Overview of the Vladimir M. Il'in papers
Finding aid prepared by Hoover Institution Library and Archives Staff
Hoover Institution Library and Archives
434 Galvez Mall
Stanford, CA 94305-6003
Title: Vladimir M. Il'in papers
Date (inclusive): 1924-1997
Collection Number: 2014C46
Contributing Institution: Hoover Institution Library and Archives
Language of Material: In Russian and English
Physical Description: 3 manuscript boxes (1.2 Linear Feet)
Abstract: Memoirs, other writings, correspondence, printed matter, and photographs, relating to Russian émigré affairs, and to accusations of fascism brought against Il'in. Includes posthumous family correspondence relating to Freedom of Information Act inquiries.

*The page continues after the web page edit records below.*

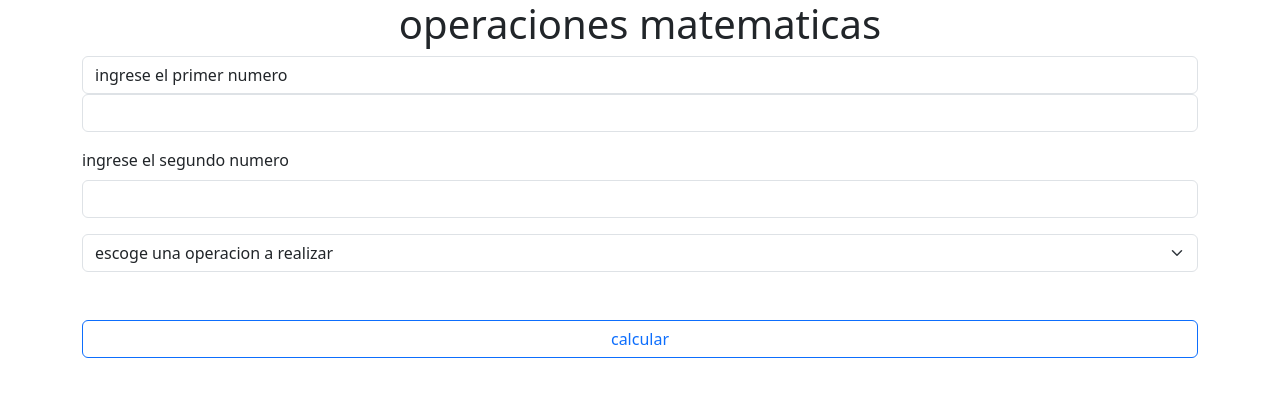
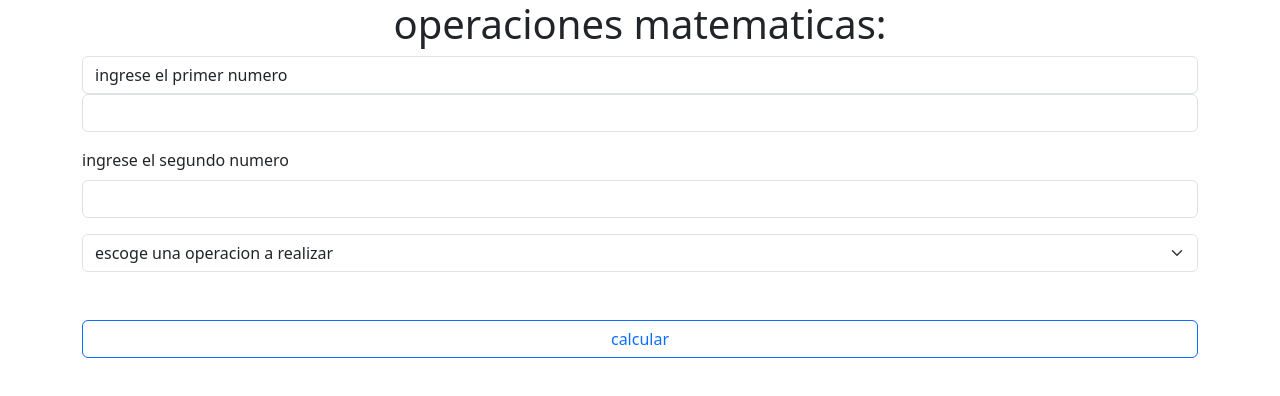
Before and after one commit to jesusdcastro19/laboratorio3, a plain HTML site: page index.html in a window 1280 px wide. Drawn offline with nearby package versions, Linux system fonts and the light colour scheme.

Commit message:
index operaciones

```diff
--- a/index.html
+++ b/index.html
@@ -12,7 +12,7 @@
         <div class="container">
             <div class="row">
                 <div class="col-12">
-                    <h1 class="text-center">operaciones matematicas</h1>
+                    <h1 class="text-center">operaciones matematicas:</h1>
                         <div class="mb-3">
                           <label for="num1" class="form-control">ingrese el primer numero</label>
                           <input type="number" class="form-control" id="num1">
```
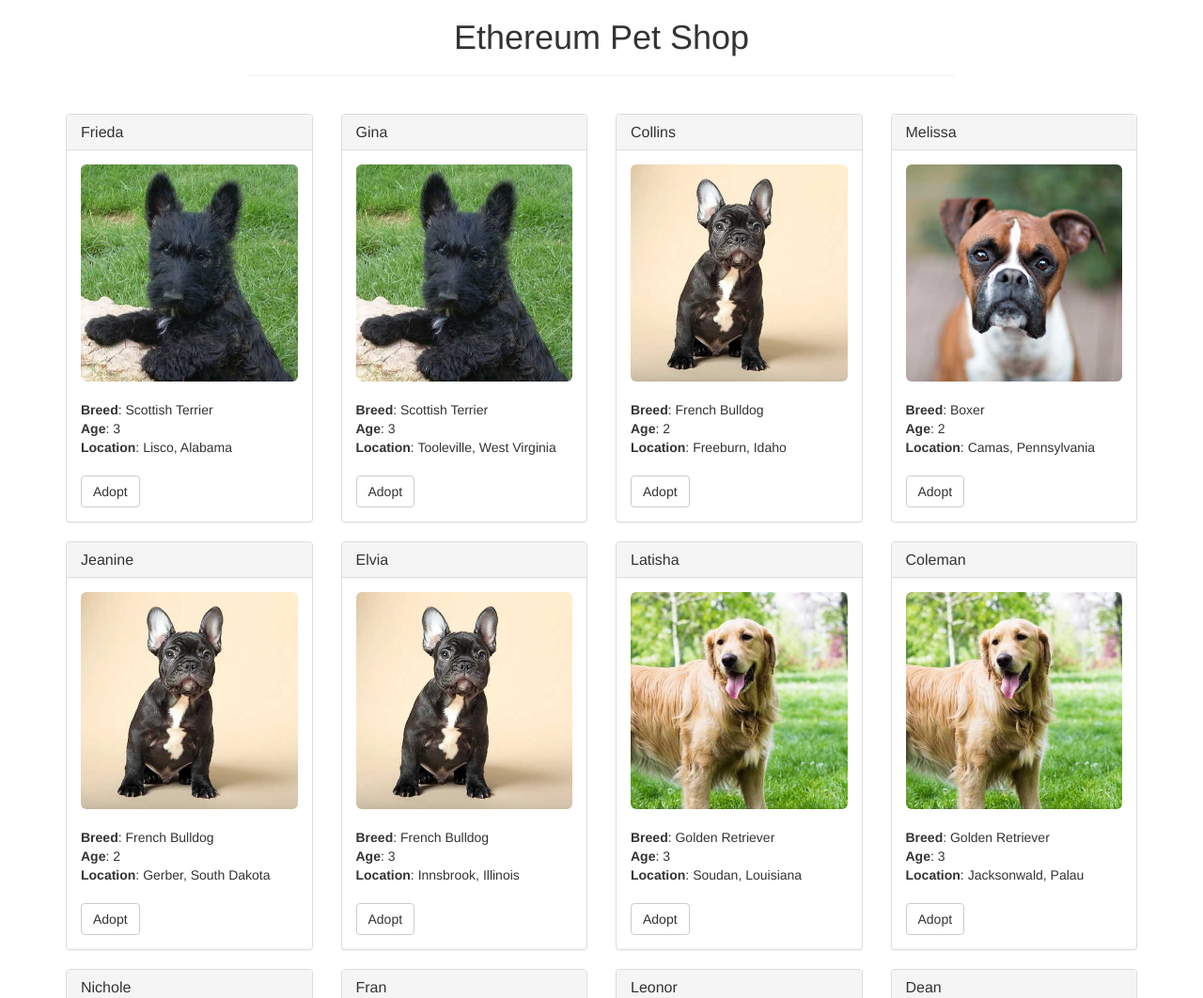
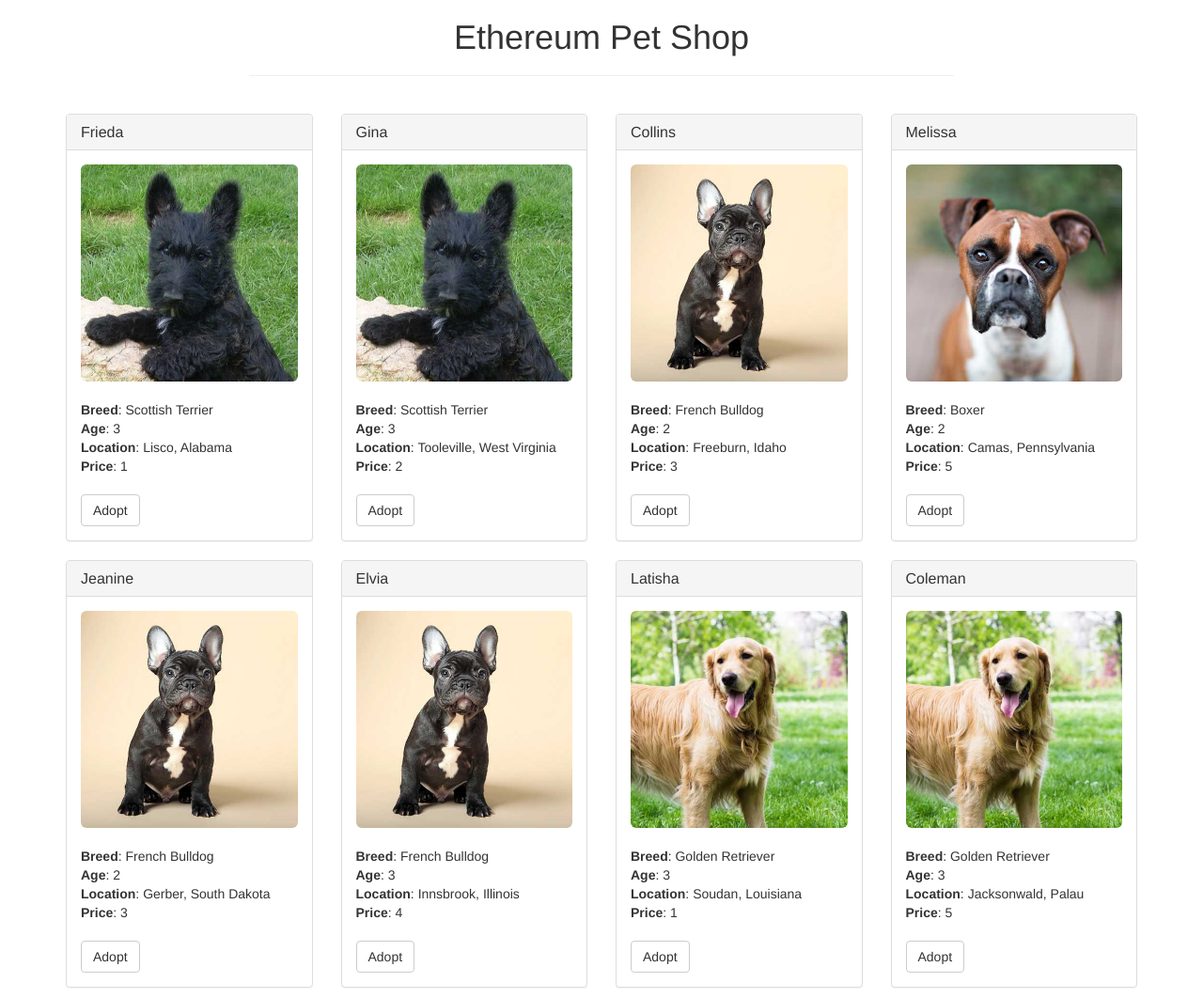
Before and after one commit to samurg/MiPrimeraDApp, a website: page src/index.html in a window 1280 px wide. Shown: the top 1062 px of the page at 94% size. Drawn offline with nearby package versions, Linux system fonts and the light colour scheme.

Commit message:
Añadido metodo de pago

```diff
--- a/src/index.html
+++ b/src/index.html
@@ -6,6 +6,7 @@
     <meta name="viewport" content="width=device-width, initial-scale=1">
     <!-- The above 3 meta tags *must* come first in the head; any other head content must come *after* these tags -->
     <title>Ethereum Pet Shop</title>
+
     <!-- Bootstrap -->
     <link href="css/bootstrap.min.css" rel="stylesheet">
 
@@ -42,8 +43,9 @@
             <br/><br/>
             <strong>Breed</strong>: <span class="pet-breed">Golden Retriever</span><br/>
             <strong>Age</strong>: <span class="pet-age">3</span><br/>
-            <strong>Location</strong>: <span class="pet-location">Warren, MI</span><br/><br/>
-            <button class="btn btn-default btn-adopt" type="button" data-id="0">Adopt</button>
+            <strong>Location</strong>: <span class="pet-location">Warren, MI</span><br/>
+            <strong>Price</strong>: <span class="pet-price">1</span><br/><br/>
+            <button class="btn btn-default btn-adopt" type="button" data-id="0" data-price="0">Adopt</button>
           </div>
         </div>
       </div>
--- a/src/js/app.js
+++ b/src/js/app.js
@@ -15,6 +15,8 @@ App = {
         petTemplate.find('.pet-age').text(data[i].age);
         petTemplate.find('.pet-location').text(data[i].location);
         petTemplate.find('.btn-adopt').attr('data-id', data[i].id);
+        petTemplate.find('.btn-adopt').attr('data-price', data[i].price);
+        petTemplate.find('.pet-price').text(data[i].price);
 
         petsRow.append(petTemplate.html());
       }
@@ -24,7 +26,6 @@ App = {
   },
 
   initWeb3: function() {
-
     if (typeof web3 !== 'undefined') {
       App.web3Provider = web3.currentProvider;
       web3 = new Web3(web3.currentProvider);
@@ -33,6 +34,7 @@ App = {
       App.web3Provider = new web3.providers.HttpProvider('http://localhost:8545');
       web3 = new Web3(App.web3Provider);
     }
+
     return App.initContract();
   },
 
@@ -48,6 +50,7 @@ App = {
       // Use our contract to retieve and mark the adopted pets.
       return App.markAdopted();
     });
+
     return App.bindEvents();
   },
 
@@ -55,25 +58,21 @@ App = {
     $(document).on('click', '.btn-adopt', App.handleAdopt);
   },
 
-
   handleAdopt: function() {
     event.preventDefault();
 
     var petId = parseInt($(event.target).data('id'));
-
+    var petPrice = parseInt($(event.target).data('price'));
     var adoptionInstance;
-
+    var petPriceWei = web3.toWei(petPrice, 'ether');
     web3.eth.getAccounts(function(error, accounts) {
       if (error) {
         console.log(error);
       }
-
       var account = accounts[0];
-
       App.contracts.Adoption.deployed().then(function(instance) {
         adoptionInstance = instance;
-
-        return adoptionInstance.adopt(petId, {from: account});
+        return adoptionInstance.adopt(petId, {from: account, value: petPriceWei});
       }).then(function(result) {
         return App.markAdopted();
       }).catch(function(err) {
@@ -98,7 +97,7 @@ App = {
     }).catch(function(err) {
       console.log(err.message);
     });
-  }
+  },
 
 };
 
--- a/src/pets.json
+++ b/src/pets.json
@@ -5,7 +5,8 @@
     "picture": "images/scottish-terrier.jpeg",
     "age": 3,
     "breed": "Scottish Terrier",
-    "location": "Lisco, Alabama"
+    "location": "Lisco, Alabama",
+    "price": 1
   },
   {
     "id": 1,
@@ -13,7 +14,8 @@
     "picture": "images/scottish-terrier.jpeg",
     "age": 3,
     "breed": "Scottish Terrier",
-    "location": "Tooleville, West Virginia"
+    "location": "Tooleville, West Virginia",
+    "price": 2
   },
   {
     "id": 2,
@@ -21,7 +23,8 @@
     "picture": "images/french-bulldog.jpeg",
     "age": 2,
     "breed": "French Bulldog",
-    "location": "Freeburn, Idaho"
+    "location": "Freeburn, Idaho",
+    "price": 3
   },
   {
     "id": 3,
@@ -29,7 +32,8 @@
     "picture": "images/boxer.jpeg",
     "age": 2,
     "breed": "Boxer",
-    "location": "Camas, Pennsylvania"
+    "location": "Camas, Pennsylvania",
+    "price": 5
   },
   {
     "id": 4,
@@ -37,7 +41,8 @@
     "picture": "images/french-bulldog.jpeg",
     "age": 2,
     "breed": "French Bulldog",
-    "location": "Gerber, South Dakota"
+    "location": "Gerber, South Dakota",
+    "price": 3
   },
   {
     "id": 5,
@@ -45,7 +50,8 @@
     "picture": "images/french-bulldog.jpeg",
     "age": 3,
     "breed": "French Bulldog",
-    "location": "Innsbrook, Illinois"
+    "location": "Innsbrook, Illinois",
+    "price": 4
   },
   {
     "id": 6,
@@ -53,7 +59,8 @@
     "picture": "images/golden-retriever.jpeg",
     "age": 3,
     "breed": "Golden Retriever",
-    "location": "Soudan, Louisiana"
+    "location": "Soudan, Louisiana",
+    "price": 1
   },
   {
     "id": 7,
@@ -61,7 +68,8 @@
     "picture": "images/golden-retriever.jpeg",
     "age": 3,
     "breed": "Golden Retriever",
-    "location": "Jacksonwald, Palau"
+    "location": "Jacksonwald, Palau",
+    "price": 5
   },
   {
     "id": 8,
@@ -69,7 +77,8 @@
     "picture": "images/french-bulldog.jpeg",
     "age": 2,
     "breed": "French Bulldog",
-    "location": "Honolulu, Hawaii"
+    "location": "Honolulu, Hawaii",
+    "price": 2
   },
   {
     "id": 9,
@@ -77,7 +86,8 @@
     "picture": "images/boxer.jpeg",
     "age": 3,
     "breed": "Boxer",
-    "location": "Matheny, Utah"
+    "location": "Matheny, Utah",
+    "price": 1
   },
   {
     "id": 10,
@@ -85,7 +95,8 @@
     "picture": "images/boxer.jpeg",
     "age": 2,
     "breed": "Boxer",
-    "location": "Tyhee, Indiana"
+    "location": "Tyhee, Indiana",
+    "price": 1
   },
   {
     "id": 11,
@@ -93,7 +104,8 @@
     "picture": "images/scottish-terrier.jpeg",
     "age": 3,
     "breed": "Golden Retriever",
-    "location": "Windsor, Montana"
+    "location": "Windsor, Montana",
+    "price": 3
   },
   {
     "id": 12,
@@ -101,7 +113,8 @@
     "picture": "images/french-bulldog.jpeg",
     "age": 3,
     "breed": "French Bulldog",
-    "location": "Kingstowne, Nevada"
+    "location": "Kingstowne, Nevada",
+    "price": 4
   },
   {
     "id": 13,
@@ -109,7 +122,8 @@
     "picture": "images/golden-retriever.jpeg",
     "age": 4,
     "breed": "Golden Retriever",
-    "location": "Sultana, Massachusetts"
+    "location": "Sultana, Massachusetts",
+    "price": 1
   },
   {
     "id": 14,
@@ -117,7 +131,8 @@
     "picture": "images/golden-retriever.jpeg",
     "age": 2,
     "breed": "Golden Retriever",
-    "location": "Broadlands, Oregon"
+    "location": "Broadlands, Oregon",
+    "price": 3
   },
   {
     "id": 15,
@@ -125,6 +140,7 @@
     "picture": "images/golden-retriever.jpeg",
     "age": 2,
     "breed": "Golden Retriever",
-    "location": "Dawn, Wisconsin"
+    "location": "Dawn, Wisconsin",
+    "price": 6
   }
 ]
```
Also changed, not shown: bs-config.json (line endings or trailing spaces), build/contracts/Adoption.json, build/contracts/Migrations.json, 2 other files.
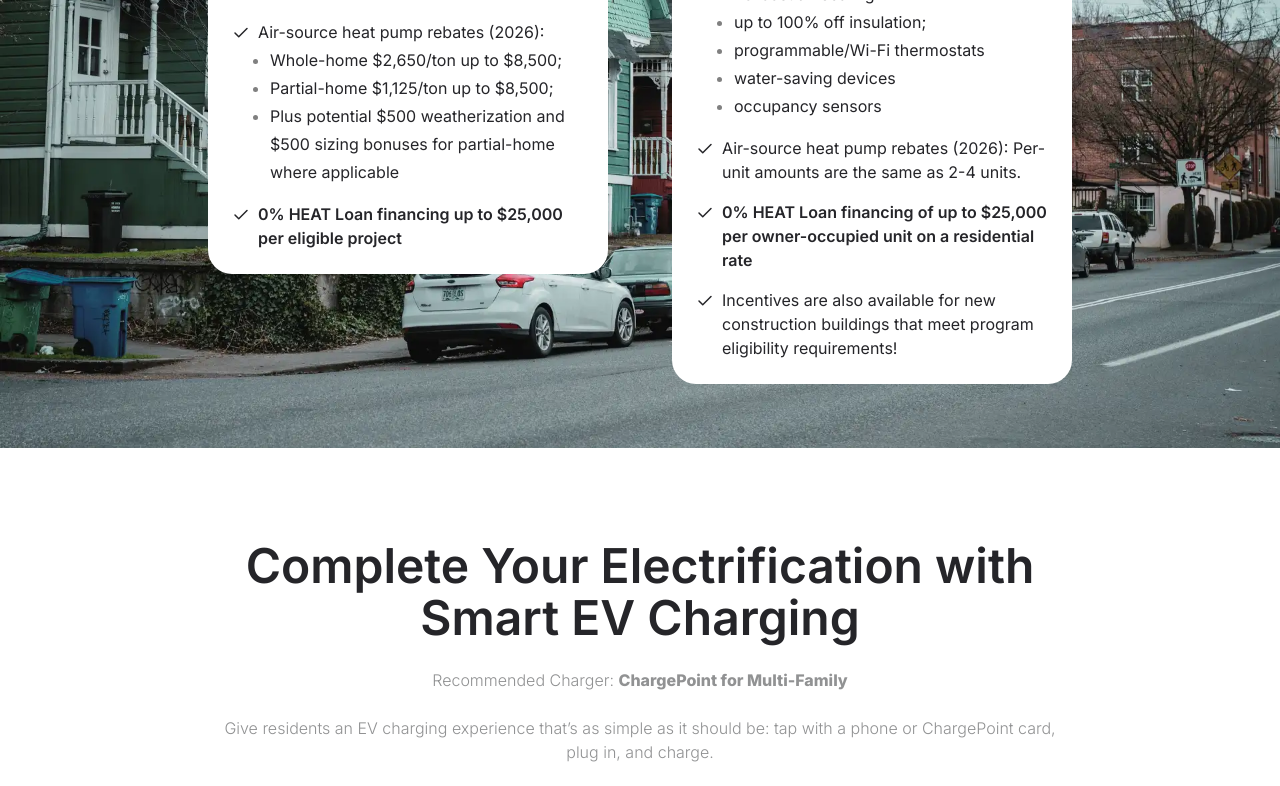
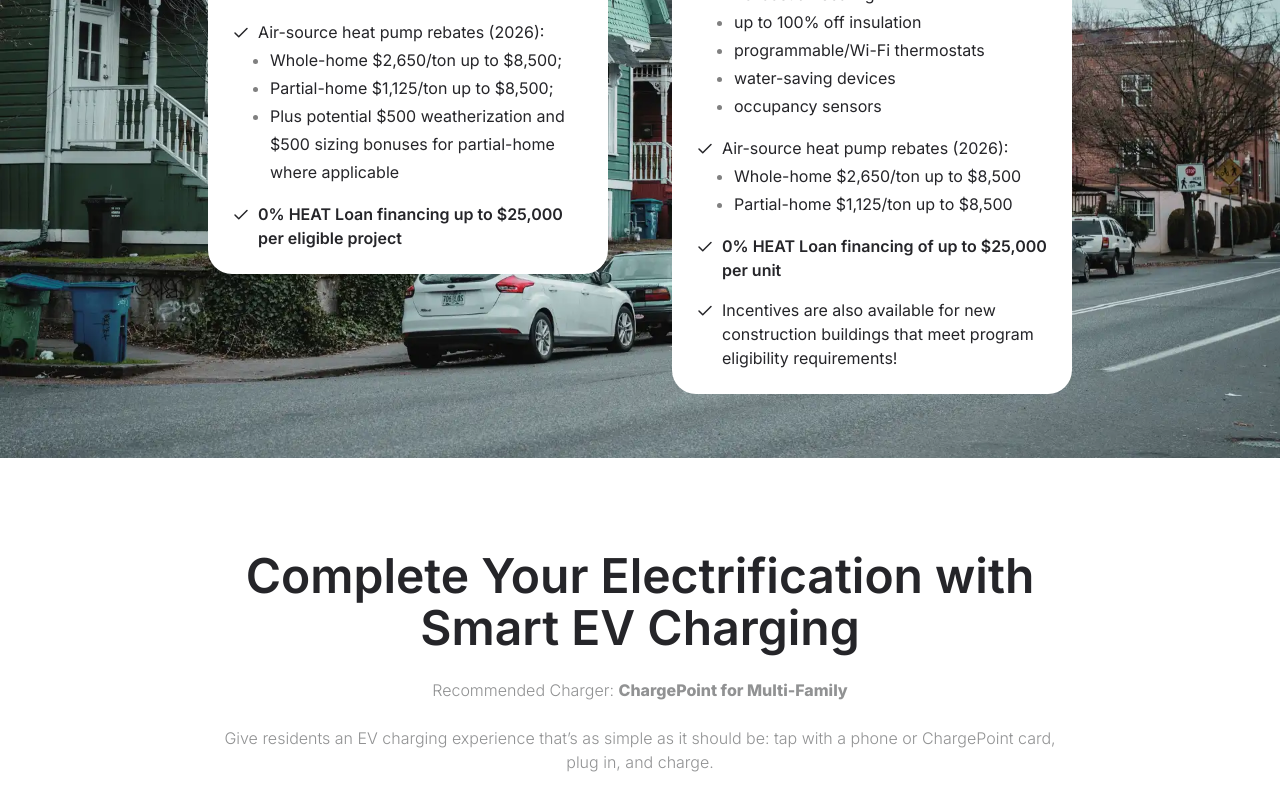
Before and after one commit to EcowaveUS/ecowaveus, a React (Vite) app: page /multi-family in a window 1280 px wide. Shown: the part 2020-2806 px from the top of the page. Built offline with nearby package versions, Linux system fonts and the light colour scheme.

Commit message:
Refine SaveBigUnitProperties component by correcting punctuation and restructuring air-source heat pump rebate details for improved clarity and accuracy.

```diff
--- a/src/components/pagesComponents/MultiFamily/SaveBigUnitProperties.tsx
+++ b/src/components/pagesComponents/MultiFamily/SaveBigUnitProperties.tsx
@@ -44,7 +44,7 @@ const items = [
         title: 'Incentives based on assessment findings, commonly including:',
         items: [
           'no-cost air sealing',
-          'up to 100% off insulation;',
+          'up to 100% off insulation',
           'programmable/Wi-Fi thermostats',
           'water-saving devices',
           'occupancy sensors'
@@ -52,11 +52,15 @@ const items = [
       },
       {
         isBold: false,
-        title: 'Air-source heat pump rebates (2026): Per-unit amounts are the same as 2-4 units.',
+        title: 'Air-source heat pump rebates (2026):',
+        items: [
+          'Whole-home $2,650/ton up to $8,500',
+          'Partial-home $1,125/ton up to $8,500'
+        ]
       },
       {
         isBold: true,
-        title: '0% HEAT Loan financing of up to $25,000 per owner-occupied unit on a residential rate'
+        title: '0% HEAT Loan financing of up to $25,000 per unit'
       },
       {
         isBold: false,
```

Creator: Il'in, Vladimir M., 1886-1958
Physical Location: Hoover Institution Library & Archives.
The collection is open for research; materials must be requested in advance via our reservation system. If there are audiovisual or digital media material in the collection, they must be reformatted before providing access.
For copyright status, please contact the Hoover Institution Library & Archives.
Materials were acquired by the Hoover Institution Library & Archives in 2014.
[Identification of item], Vladimir M. Il'in papers, [Box no., Folder no. or title], Hoover Institution Library & Archives
Vladimir Il'in (born Vladimir Berner) was a Russian military officer who emigrated to the United States, where he became publisher and editor of the satirical magazine Bich (The Whip). His day job was at the Sikorsky Aircraft factory, from which he was fired after Walter Winchell "outed" him as a fascist. In fact, his only connection to fascism was that Anastase Vonsiatsky's magazine Fashist was published in the same printing house. Correspondence in the papers from Il'in, and later his son Anatole document his attempt to clear his name and record.
The collection contains Il'in's memoirs, as well as a number of plays and prose writings, some of which are semiautobiographical. Also included is correspondence from friends and family members stuck in the 1920s USSR, describing conditions and events, as well as correspondence from Il'in, and later his son Anatole, attempting to clear his name and record against accusations of fascism, including letters from Senator Clare Boothe Luce and others. Also included is a rare photograph of the staff of the New York daily Novoe russkoe slovo and a rare émigré periodical from 1924, as well as posthumous family correspondence relating to Freedom of Information Act inquiries.
Subjects and Indexing Terms
Russians -- United States
Fascism -- United States